Researchers around the world have been working on the technology for decades, trying different approaches. Thirty-five countries are collaborating on a project in the south of France called the International Thermonuclear Experimental Reactor, which uses huge magnets to control the overheated plasma. It is expected to start operating in 2026.

Previous experiments in the United States and the United Kingdom succeeded in fusing atoms, but did not achieve self-heating, said Steven Cowley, director of the Princeton Plasma Physics Laboratory, which was not part of this study.

But not betting on merger yet.

“The result is scientifically very exciting for us,” said study co-author Omar Hurricane, lead researcher for Lawrence Livermore’s fusion program. “But we are far from useful energy.”

Maybe decades, he said.

It’s already taken several years inside a lab just off Star Trek – one of the movies used the lab as wallpaper for Enterprise’s engine room – and many failed attempts to reach that point. An adjustment that helped: Researchers made the fuel capsule about 10% larger. Now it’s up to the size of a BB.

That capsule fits in a small gold metal can, which the researchers aim 192 lasers at. They heat it to about 100 million degrees, creating about 50% more pressure inside the capsule than what is inside the center of the sun.
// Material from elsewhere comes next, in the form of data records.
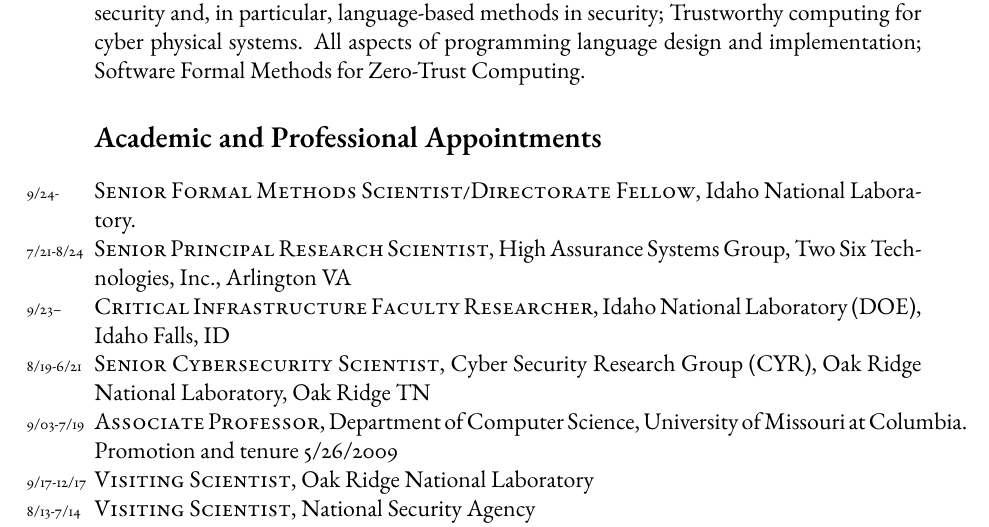
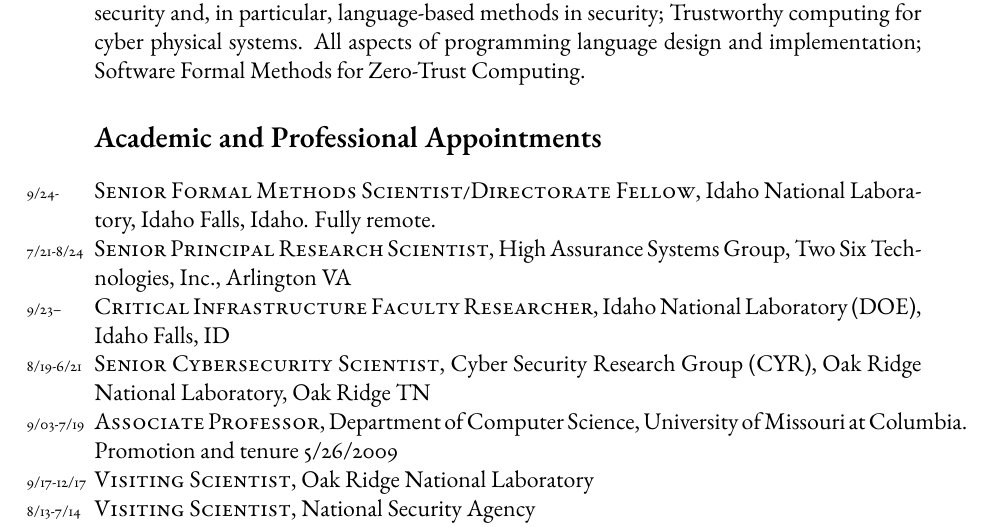
Before and after one commit to harrisonwl/harrisonwl.github.io, a LaTeX CV (assets/cv/curriculumvitae2025.tex): part of page 1 of 14, cut so that both start at the same text. Compiled offline with pdfLaTeX.

Commit message:
updated CV, etc.

```diff
--- a/assets/cv/curriculumvitae2025.tex
+++ b/assets/cv/curriculumvitae2025.tex
@@ -170,7 +170,7 @@
 
 \section*{Academic and Professional Appointments}
 
-\years{9/24-}\textsc{Senior Formal Methods Scientist/Directorate Fellow}, Idaho National Laboratory.
+\years{9/24-}\textsc{Senior Formal Methods Scientist/Directorate Fellow}, Idaho National Laboratory, Idaho Falls, Idaho. Fully remote.
 \\
 \years{7/21-8/24}\textsc{Senior Principal Research Scientist}, High Assurance Systems Group, Two Six Technologies, Inc., Arlington VA
 \\
```
Also changed, not shown: assets/cv/harrison-cv2025.pdf.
These experiments created burning plasmas that lasted only a trillionth of a second, but that was enough to be considered a success, Zylstra said.

In total, the four experiments in the Nature study – conducted in November 2020 and February 2021 – produced as much as 0.17 megajoules of energy, which is far more than previous experiments, but still less than a tenth of the power used for to start the process, Zylstra said.

Preliminary results from experiments conducted later in 2021, which are still being reviewed by other scientists, pushed energy production to 1.3 megajoules and lasted 100 trillions of seconds, according to a government press release. But even that is shy of the 1.9 megajoules it takes to break-even.

“The biggest problem with fusion is that it’s difficult,” Princeton’s Cowley said. “Otherwise, it can be the perfect way to make energy – sustainable, abundant, safe and minimal environmental impact.”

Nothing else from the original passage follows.